The problem:
All the entries need to be duplicated exactly, with the pictures omitted.

------------

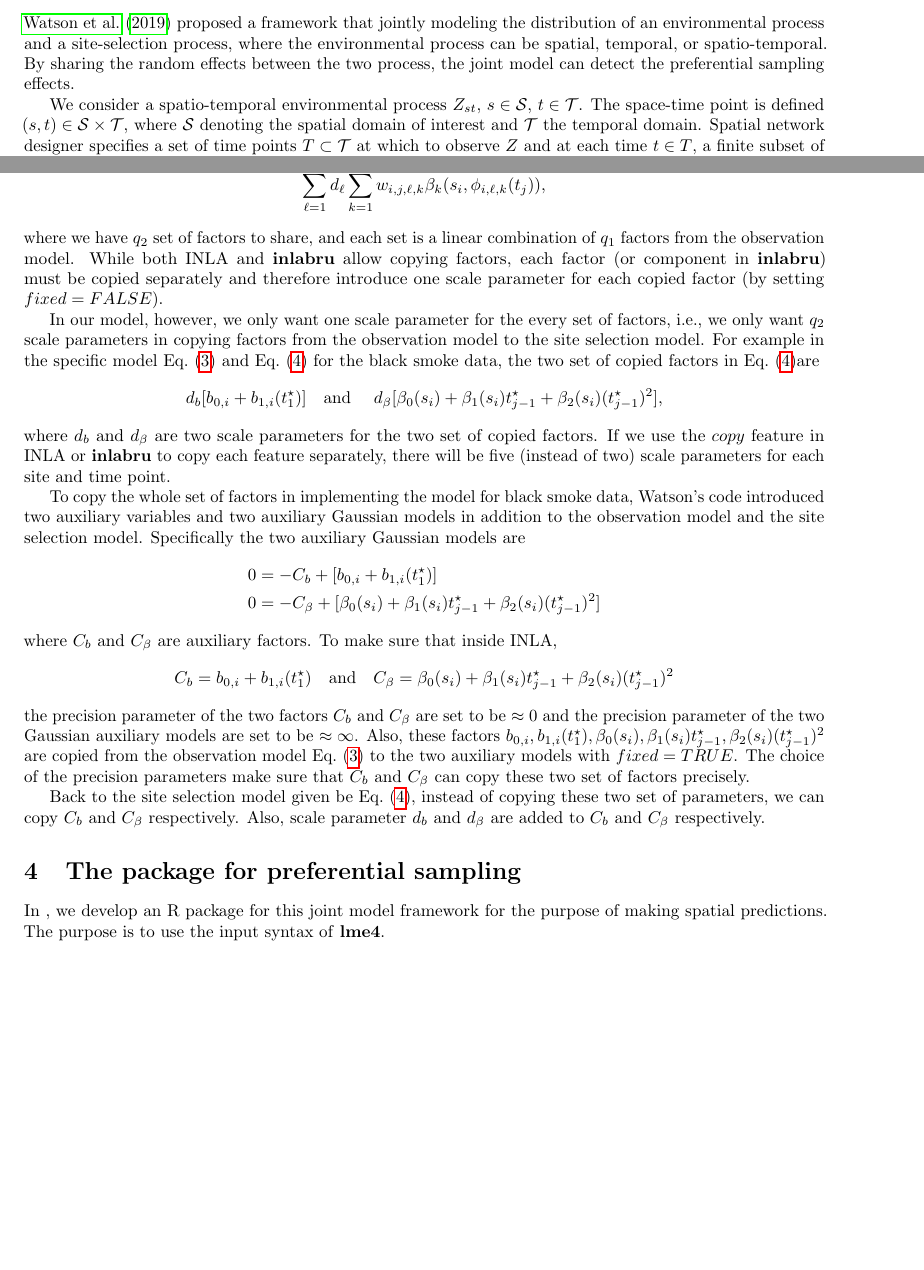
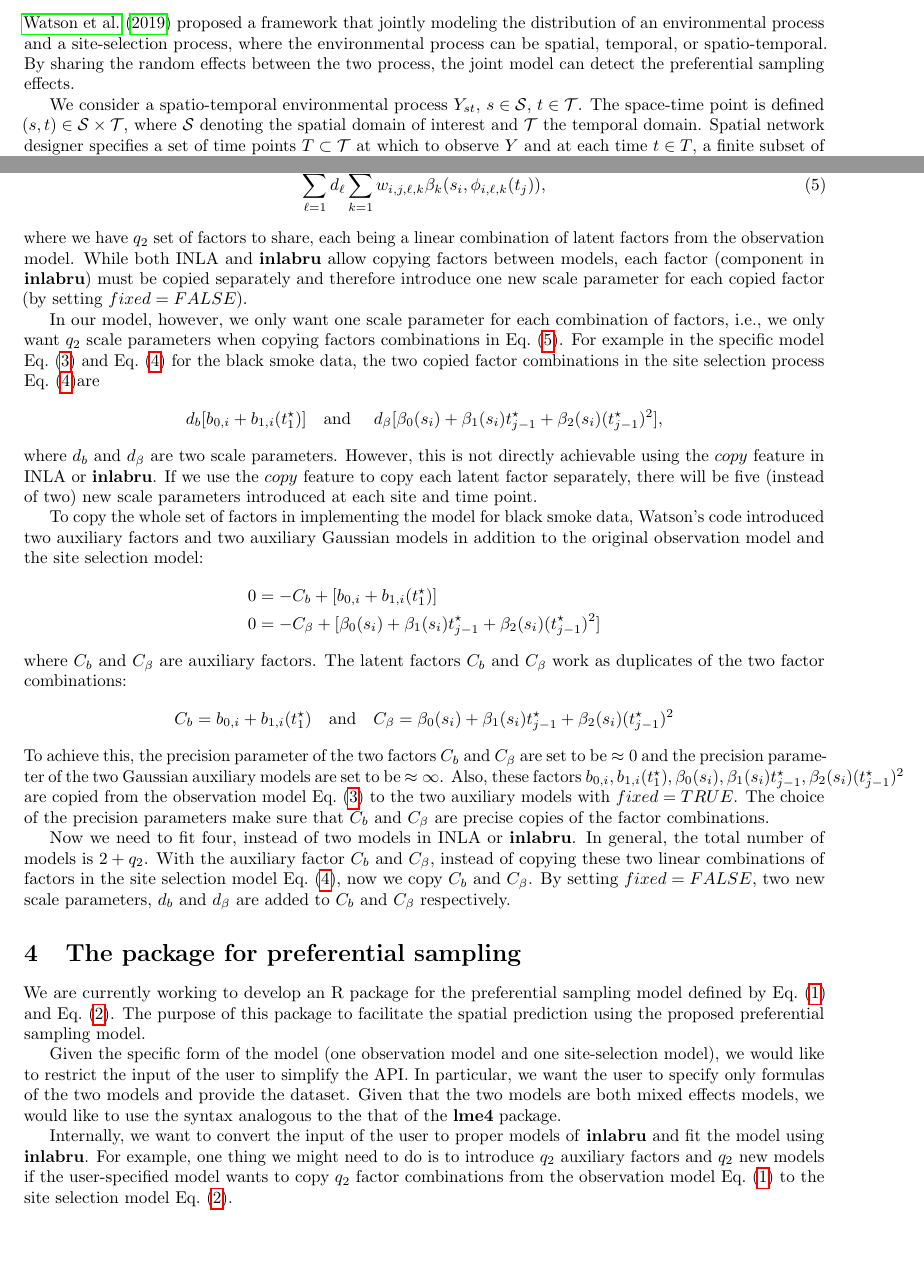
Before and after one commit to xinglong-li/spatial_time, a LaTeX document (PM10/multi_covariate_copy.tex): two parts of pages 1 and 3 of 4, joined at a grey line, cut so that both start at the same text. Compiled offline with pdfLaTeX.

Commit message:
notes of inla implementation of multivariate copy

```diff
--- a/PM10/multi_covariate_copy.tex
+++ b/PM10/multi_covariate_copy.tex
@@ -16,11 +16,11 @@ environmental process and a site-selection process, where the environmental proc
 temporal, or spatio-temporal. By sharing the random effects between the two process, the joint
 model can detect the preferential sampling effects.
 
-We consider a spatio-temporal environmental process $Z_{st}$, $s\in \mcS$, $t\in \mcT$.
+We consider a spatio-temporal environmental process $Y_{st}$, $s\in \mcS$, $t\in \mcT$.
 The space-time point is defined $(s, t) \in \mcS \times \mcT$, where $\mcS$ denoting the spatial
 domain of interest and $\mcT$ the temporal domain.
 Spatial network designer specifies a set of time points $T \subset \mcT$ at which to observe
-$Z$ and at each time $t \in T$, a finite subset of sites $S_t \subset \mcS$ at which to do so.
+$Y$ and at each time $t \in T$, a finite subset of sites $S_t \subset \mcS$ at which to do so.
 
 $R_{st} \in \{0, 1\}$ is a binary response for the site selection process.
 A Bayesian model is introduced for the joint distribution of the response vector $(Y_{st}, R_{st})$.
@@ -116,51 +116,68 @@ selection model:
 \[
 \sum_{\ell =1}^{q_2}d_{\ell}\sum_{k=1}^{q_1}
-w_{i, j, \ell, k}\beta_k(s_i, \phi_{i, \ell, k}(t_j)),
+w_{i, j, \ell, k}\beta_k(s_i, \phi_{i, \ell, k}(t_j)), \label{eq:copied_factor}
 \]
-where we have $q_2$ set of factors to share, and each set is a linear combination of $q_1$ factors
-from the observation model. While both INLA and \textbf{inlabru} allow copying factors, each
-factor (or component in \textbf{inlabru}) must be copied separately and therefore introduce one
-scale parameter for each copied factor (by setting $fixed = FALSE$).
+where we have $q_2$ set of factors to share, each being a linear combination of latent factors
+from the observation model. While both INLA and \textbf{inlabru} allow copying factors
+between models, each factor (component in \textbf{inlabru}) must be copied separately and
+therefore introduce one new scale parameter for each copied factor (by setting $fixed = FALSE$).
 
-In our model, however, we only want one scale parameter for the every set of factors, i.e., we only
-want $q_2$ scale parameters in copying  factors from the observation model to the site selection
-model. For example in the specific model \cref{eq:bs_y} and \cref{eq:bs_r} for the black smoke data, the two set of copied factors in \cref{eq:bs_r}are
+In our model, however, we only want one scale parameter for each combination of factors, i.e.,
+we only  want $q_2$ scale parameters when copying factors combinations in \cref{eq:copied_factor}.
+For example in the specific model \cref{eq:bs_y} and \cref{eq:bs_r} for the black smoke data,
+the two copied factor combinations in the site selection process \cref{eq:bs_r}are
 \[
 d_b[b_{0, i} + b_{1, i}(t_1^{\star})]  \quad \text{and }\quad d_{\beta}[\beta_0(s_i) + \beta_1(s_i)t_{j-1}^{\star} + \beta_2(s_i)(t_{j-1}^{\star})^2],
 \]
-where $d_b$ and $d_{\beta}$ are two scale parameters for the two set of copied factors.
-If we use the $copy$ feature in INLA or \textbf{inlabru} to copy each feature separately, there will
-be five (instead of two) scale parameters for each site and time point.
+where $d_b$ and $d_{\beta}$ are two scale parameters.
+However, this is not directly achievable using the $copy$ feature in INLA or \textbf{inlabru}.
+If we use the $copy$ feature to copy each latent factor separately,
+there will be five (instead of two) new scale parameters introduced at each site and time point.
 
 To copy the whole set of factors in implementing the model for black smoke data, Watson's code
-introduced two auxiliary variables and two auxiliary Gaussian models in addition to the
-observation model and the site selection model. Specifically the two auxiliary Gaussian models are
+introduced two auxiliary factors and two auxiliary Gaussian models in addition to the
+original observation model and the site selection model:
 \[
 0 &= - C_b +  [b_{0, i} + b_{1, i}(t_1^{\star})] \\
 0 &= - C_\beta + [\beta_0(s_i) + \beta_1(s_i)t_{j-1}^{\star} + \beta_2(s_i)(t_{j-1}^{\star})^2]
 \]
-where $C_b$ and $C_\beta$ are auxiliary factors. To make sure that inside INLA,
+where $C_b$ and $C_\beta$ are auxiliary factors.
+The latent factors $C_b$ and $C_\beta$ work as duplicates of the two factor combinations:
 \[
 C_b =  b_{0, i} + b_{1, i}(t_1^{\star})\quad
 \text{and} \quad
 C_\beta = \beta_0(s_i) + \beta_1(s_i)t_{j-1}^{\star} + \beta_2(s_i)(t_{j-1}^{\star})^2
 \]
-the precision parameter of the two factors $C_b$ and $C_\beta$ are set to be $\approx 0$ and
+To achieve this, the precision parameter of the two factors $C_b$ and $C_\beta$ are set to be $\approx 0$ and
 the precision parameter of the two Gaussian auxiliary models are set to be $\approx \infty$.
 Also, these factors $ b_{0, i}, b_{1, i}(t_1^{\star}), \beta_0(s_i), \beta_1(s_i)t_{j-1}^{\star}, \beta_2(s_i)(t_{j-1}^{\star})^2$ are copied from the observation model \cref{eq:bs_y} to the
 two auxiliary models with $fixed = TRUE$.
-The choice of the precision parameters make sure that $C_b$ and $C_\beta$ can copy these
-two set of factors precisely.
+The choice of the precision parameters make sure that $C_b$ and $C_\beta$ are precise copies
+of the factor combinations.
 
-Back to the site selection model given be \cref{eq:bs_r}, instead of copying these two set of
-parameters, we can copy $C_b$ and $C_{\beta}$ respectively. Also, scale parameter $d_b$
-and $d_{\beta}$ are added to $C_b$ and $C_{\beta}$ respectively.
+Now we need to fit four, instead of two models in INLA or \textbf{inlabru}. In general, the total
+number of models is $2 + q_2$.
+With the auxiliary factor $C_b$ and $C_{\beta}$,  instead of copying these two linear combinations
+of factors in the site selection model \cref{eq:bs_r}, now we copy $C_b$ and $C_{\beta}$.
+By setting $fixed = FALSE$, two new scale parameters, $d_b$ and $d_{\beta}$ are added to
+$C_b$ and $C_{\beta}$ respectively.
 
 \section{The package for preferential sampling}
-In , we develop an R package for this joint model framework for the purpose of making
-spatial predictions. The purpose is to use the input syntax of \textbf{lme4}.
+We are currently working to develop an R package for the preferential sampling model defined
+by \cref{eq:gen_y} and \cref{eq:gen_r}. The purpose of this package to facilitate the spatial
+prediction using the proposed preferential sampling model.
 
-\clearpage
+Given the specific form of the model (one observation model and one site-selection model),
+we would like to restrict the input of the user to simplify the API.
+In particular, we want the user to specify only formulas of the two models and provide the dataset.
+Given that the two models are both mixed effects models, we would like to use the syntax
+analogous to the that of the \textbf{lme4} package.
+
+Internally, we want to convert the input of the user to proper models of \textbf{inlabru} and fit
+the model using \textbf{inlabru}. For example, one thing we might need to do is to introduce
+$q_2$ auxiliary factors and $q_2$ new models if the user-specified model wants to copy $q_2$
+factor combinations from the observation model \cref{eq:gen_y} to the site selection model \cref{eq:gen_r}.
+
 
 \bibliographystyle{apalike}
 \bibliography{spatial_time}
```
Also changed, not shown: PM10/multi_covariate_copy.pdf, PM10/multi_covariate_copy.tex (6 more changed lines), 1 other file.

------------

Solution to this exercise:
Before and after one commit to xinglong-li/spatial_time, a LaTeX document (PM10/multi_covariate_copy.tex): two parts of pages 1 and 3 of 4, joined at a grey line, cut so that both start at the same text. Compiled offline with pdfLaTeX.

Commit message:
notes of inla implementation of multivariate copy

```diff
--- a/PM10/multi_covariate_copy.tex
+++ b/PM10/multi_covariate_copy.tex
@@ -16,11 +16,11 @@ environmental process and a site-selection process, where the environmental proc
 temporal, or spatio-temporal. By sharing the random effects between the two process, the joint
 model can detect the preferential sampling effects.
 
-We consider a spatio-temporal environmental process $Z_{st}$, $s\in \mcS$, $t\in \mcT$.
+We consider a spatio-temporal environmental process $Y_{st}$, $s\in \mcS$, $t\in \mcT$.
 The space-time point is defined $(s, t) \in \mcS \times \mcT$, where $\mcS$ denoting the spatial
 domain of interest and $\mcT$ the temporal domain.
 Spatial network designer specifies a set of time points $T \subset \mcT$ at which to observe
-$Z$ and at each time $t \in T$, a finite subset of sites $S_t \subset \mcS$ at which to do so.
+$Y$ and at each time $t \in T$, a finite subset of sites $S_t \subset \mcS$ at which to do so.
 
 $R_{st} \in \{0, 1\}$ is a binary response for the site selection process.
 A Bayesian model is introduced for the joint distribution of the response vector $(Y_{st}, R_{st})$.
@@ -116,51 +116,68 @@ selection model:
 \[
 \sum_{\ell =1}^{q_2}d_{\ell}\sum_{k=1}^{q_1}
-w_{i, j, \ell, k}\beta_k(s_i, \phi_{i, \ell, k}(t_j)),
+w_{i, j, \ell, k}\beta_k(s_i, \phi_{i, \ell, k}(t_j)), \label{eq:copied_factor}
 \]
-where we have $q_2$ set of factors to share, and each set is a linear combination of $q_1$ factors
-from the observation model. While both INLA and \textbf{inlabru} allow copying factors, each
-factor (or component in \textbf{inlabru}) must be copied separately and therefore introduce one
-scale parameter for each copied factor (by setting $fixed = FALSE$).
+where we have $q_2$ set of factors to share, each being a linear combination of latent factors
+from the observation model. While both INLA and \textbf{inlabru} allow copying factors
+between models, each factor (component in \textbf{inlabru}) must be copied separately and
+therefore introduce one new scale parameter for each copied factor (by setting $fixed = FALSE$).
 
-In our model, however, we only want one scale parameter for the every set of factors, i.e., we only
-want $q_2$ scale parameters in copying  factors from the observation model to the site selection
-model. For example in the specific model \cref{eq:bs_y} and \cref{eq:bs_r} for the black smoke data, the two set of copied factors in \cref{eq:bs_r}are
+In our model, however, we only want one scale parameter for each combination of factors, i.e.,
+we only  want $q_2$ scale parameters when copying factors combinations in \cref{eq:copied_factor}.
+For example in the specific model \cref{eq:bs_y} and \cref{eq:bs_r} for the black smoke data,
+the two copied factor combinations in the site selection process \cref{eq:bs_r}are
 \[
 d_b[b_{0, i} + b_{1, i}(t_1^{\star})]  \quad \text{and }\quad d_{\beta}[\beta_0(s_i) + \beta_1(s_i)t_{j-1}^{\star} + \beta_2(s_i)(t_{j-1}^{\star})^2],
 \]
-where $d_b$ and $d_{\beta}$ are two scale parameters for the two set of copied factors.
-If we use the $copy$ feature in INLA or \textbf{inlabru} to copy each feature separately, there will
-be five (instead of two) scale parameters for each site and time point.
+where $d_b$ and $d_{\beta}$ are two scale parameters.
+However, this is not directly achievable using the $copy$ feature in INLA or \textbf{inlabru}.
+If we use the $copy$ feature to copy each latent factor separately,
+there will be five (instead of two) new scale parameters introduced at each site and time point.
 
 To copy the whole set of factors in implementing the model for black smoke data, Watson's code
-introduced two auxiliary variables and two auxiliary Gaussian models in addition to the
-observation model and the site selection model. Specifically the two auxiliary Gaussian models are
+introduced two auxiliary factors and two auxiliary Gaussian models in addition to the
+original observation model and the site selection model:
 \[
 0 &= - C_b +  [b_{0, i} + b_{1, i}(t_1^{\star})] \\
 0 &= - C_\beta + [\beta_0(s_i) + \beta_1(s_i)t_{j-1}^{\star} + \beta_2(s_i)(t_{j-1}^{\star})^2]
 \]
-where $C_b$ and $C_\beta$ are auxiliary factors. To make sure that inside INLA,
+where $C_b$ and $C_\beta$ are auxiliary factors.
+The latent factors $C_b$ and $C_\beta$ work as duplicates of the two factor combinations:
 \[
 C_b =  b_{0, i} + b_{1, i}(t_1^{\star})\quad
 \text{and} \quad
 C_\beta = \beta_0(s_i) + \beta_1(s_i)t_{j-1}^{\star} + \beta_2(s_i)(t_{j-1}^{\star})^2
 \]
-the precision parameter of the two factors $C_b$ and $C_\beta$ are set to be $\approx 0$ and
+To achieve this, the precision parameter of the two factors $C_b$ and $C_\beta$ are set to be $\approx 0$ and
 the precision parameter of the two Gaussian auxiliary models are set to be $\approx \infty$.
 Also, these factors $ b_{0, i}, b_{1, i}(t_1^{\star}), \beta_0(s_i), \beta_1(s_i)t_{j-1}^{\star}, \beta_2(s_i)(t_{j-1}^{\star})^2$ are copied from the observation model \cref{eq:bs_y} to the
 two auxiliary models with $fixed = TRUE$.
-The choice of the precision parameters make sure that $C_b$ and $C_\beta$ can copy these
-two set of factors precisely.
+The choice of the precision parameters make sure that $C_b$ and $C_\beta$ are precise copies
+of the factor combinations.
 
-Back to the site selection model given be \cref{eq:bs_r}, instead of copying these two set of
-parameters, we can copy $C_b$ and $C_{\beta}$ respectively. Also, scale parameter $d_b$
-and $d_{\beta}$ are added to $C_b$ and $C_{\beta}$ respectively.
+Now we need to fit four, instead of two models in INLA or \textbf{inlabru}. In general, the total
+number of models is $2 + q_2$.
+With the auxiliary factor $C_b$ and $C_{\beta}$,  instead of copying these two linear combinations
+of factors in the site selection model \cref{eq:bs_r}, now we copy $C_b$ and $C_{\beta}$.
+By setting $fixed = FALSE$, two new scale parameters, $d_b$ and $d_{\beta}$ are added to
+$C_b$ and $C_{\beta}$ respectively.
 
 \section{The package for preferential sampling}
-In , we develop an R package for this joint model framework for the purpose of making
-spatial predictions. The purpose is to use the input syntax of \textbf{lme4}.
+We are currently working to develop an R package for the preferential sampling model defined
+by \cref{eq:gen_y} and \cref{eq:gen_r}. The purpose of this package to facilitate the spatial
+prediction using the proposed preferential sampling model.
 
-\clearpage
+Given the specific form of the model (one observation model and one site-selection model),
+we would like to restrict the input of the user to simplify the API.
+In particular, we want the user to specify only formulas of the two models and provide the dataset.
+Given that the two models are both mixed effects models, we would like to use the syntax
+analogous to the that of the \textbf{lme4} package.
+
+Internally, we want to convert the input of the user to proper models of \textbf{inlabru} and fit
+the model using \textbf{inlabru}. For example, one thing we might need to do is to introduce
+$q_2$ auxiliary factors and $q_2$ new models if the user-specified model wants to copy $q_2$
+factor combinations from the observation model \cref{eq:gen_y} to the site selection model \cref{eq:gen_r}.
+
 
 \bibliographystyle{apalike}
 \bibliography{spatial_time}
```
Also changed, not shown: PM10/multi_covariate_copy.pdf, PM10/multi_covariate_copy.tex (6 more changed lines), 1 other file.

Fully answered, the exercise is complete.